The latest dodge concerns VAT charged by labour suppliers to their customers, who are normally larger builders. The customer pays the VAT on the supply of labour, and reclaims the VAT as input tax on its VAT return. However, the labour supplier never pays the VAT over to HMRC, and often disappears before the taxman can catch up with them.
To counter this VAT avoidance, HMRC will introduce a reverse charge for VAT on labour supplies, with effect from 1 October 2019. This change is a year away, but it will take time to adjust your systems to the new rules.
Under the reverse charge, the customer (the large building company) will account for the VAT on labour supplies to HMRC, rather than the labour supplier. So the building company pays the VAT to HMRC (output tax) and reclaims that same VAT as input tax. The labour supplier issues an invoice which indicates that the supplies it has made are subject to the reverse charge.
The types of businesses affected by this new reverse charge include those involved in all aspects of construction of buildings or structures, including decoration and cleaning during construction.
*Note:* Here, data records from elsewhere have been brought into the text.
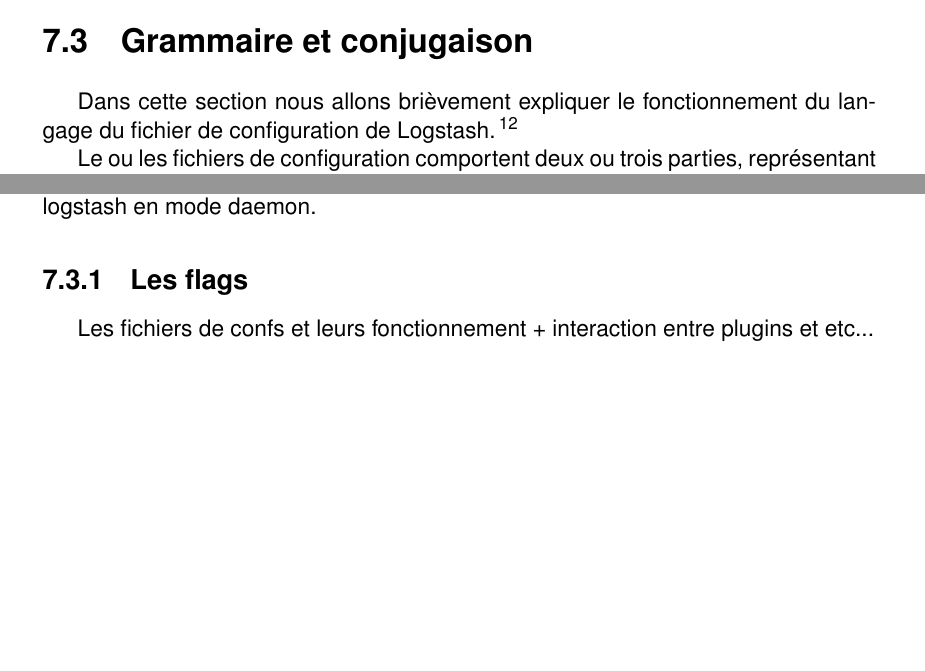
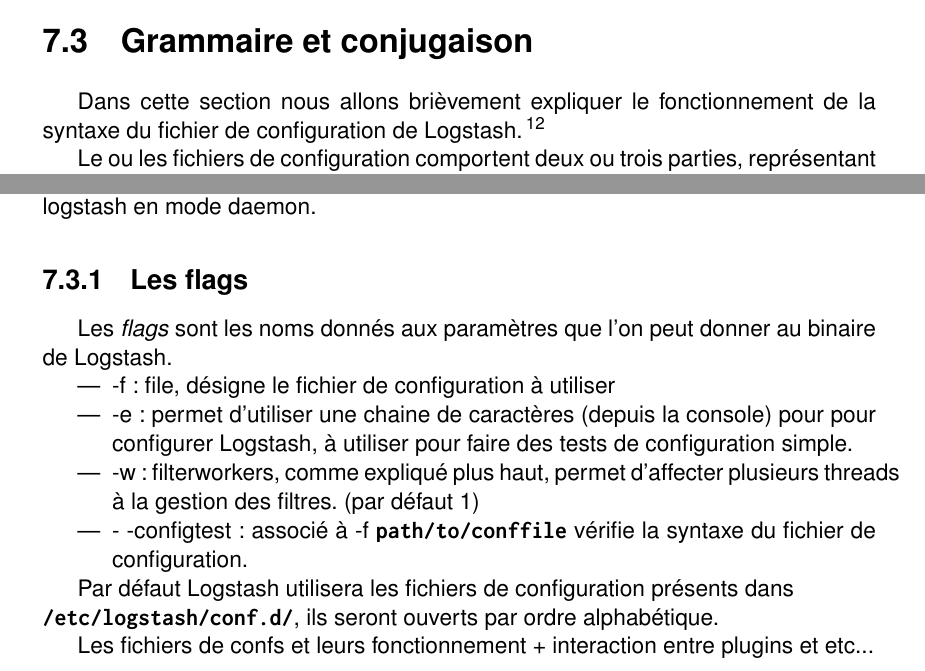
Before and after one commit to Neodiablow/rapport-ciril, a LaTeX document (rapport/rapport.tex, which reads rapport/logstash.tex): two parts of page 23 of 30 before the commit and two parts of page 23 of 31 after it, joined at a grey line, cut so that both start at the same text, the shorter picture padded with empty space. Compiled offline with pdfLaTeX.

Commit message:
avancee logstash

```diff
--- a/rapport/logstash.tex
+++ b/rapport/logstash.tex
@@ -221,7 +221,7 @@
 
 
 \section{Grammaire et conjugaison}
-Dans cette section nous allons brièvement expliquer le fonctionnement du langage
+Dans cette section nous allons brièvement expliquer le fonctionnement de la syntaxe
 du fichier de configuration de Logstash.\fnu{http ://logstash.net/docs/1.4.2/configuration}
 
 Le ou les fichiers de configuration comportent deux ou trois parties, représentant
@@ -251,7 +251,21 @@
 et de ne pas lancer logstash en mode daemon.
 
 \subsection{Les flags}
+Les \emph{flags} sont les noms donnés aux paramètres que l'on peut donner au binaire
+de Logstash.
 
+\begin{itemize}
+    \item -f : file, désigne le fichier de configuration à utiliser
+    \item -e : permet d'utiliser une chaine de caractères (depuis la console) pour
+    pour configurer Logstash, à utiliser pour faire des tests de configuration simple.
+    \item -w : filterworkers, comme expliqué plus haut, permet d'affecter plusieurs
+    threads à la gestion des filtres. (par défaut 1)
+    \item - -configtest : associé à -f \ipath{path/to/conffile} vérifie la syntaxe
+    du fichier de configuration.
+\end{itemize}
+
+Par défaut Logstash utilisera les fichiers de configuration présents dans \\ \ipath{
+/etc/logstash/conf.d/}, ils seront ouverts par ordre alphabétique.
 
 
 
```
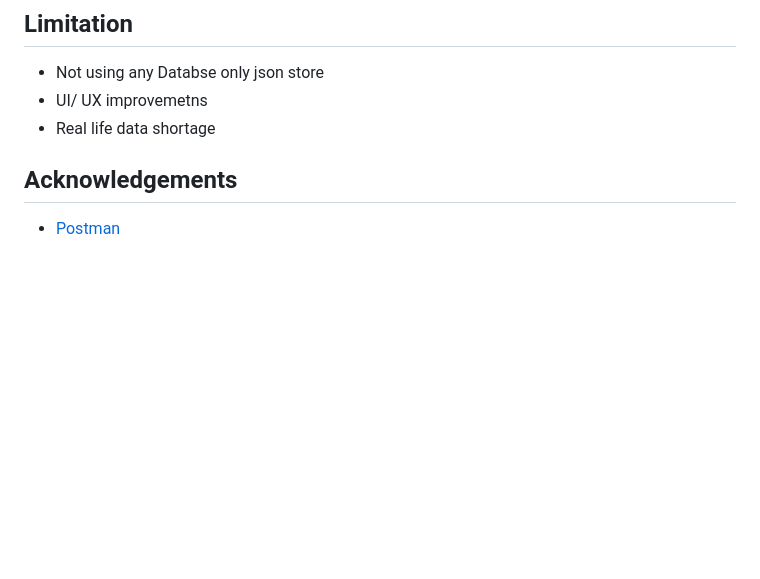
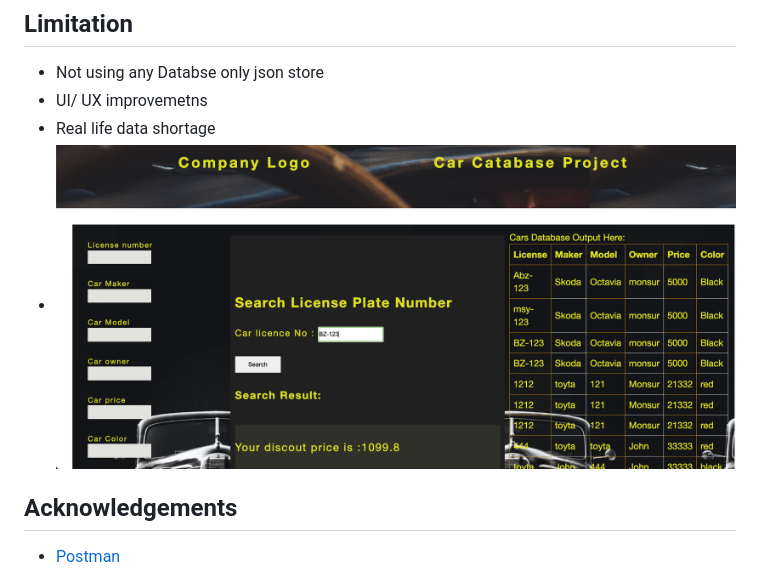
Before and after one commit to monsursaleh/cars_inventory, a Markdown page: README.md, the part around the change. Rendered like a GitHub page; pictures changed too: image.png (added); blank space fills up the shorter version.

```diff
--- a/README.md
+++ b/README.md
@@ -50,6 +50,7 @@ node server.js
 - Not using any Databse only json store
 - UI/ UX improvemetns
 - Real life data shortage
+- ![Car Database](/image.png "Optional title")
 
 ## Acknowledgements
 
```
Also changed, not shown: 6 other files.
It won’t cover the work of architects or surveyors. The reverse charge will apply up through the supply chain until the point where the customer is not making a supply of relevant services on to another business.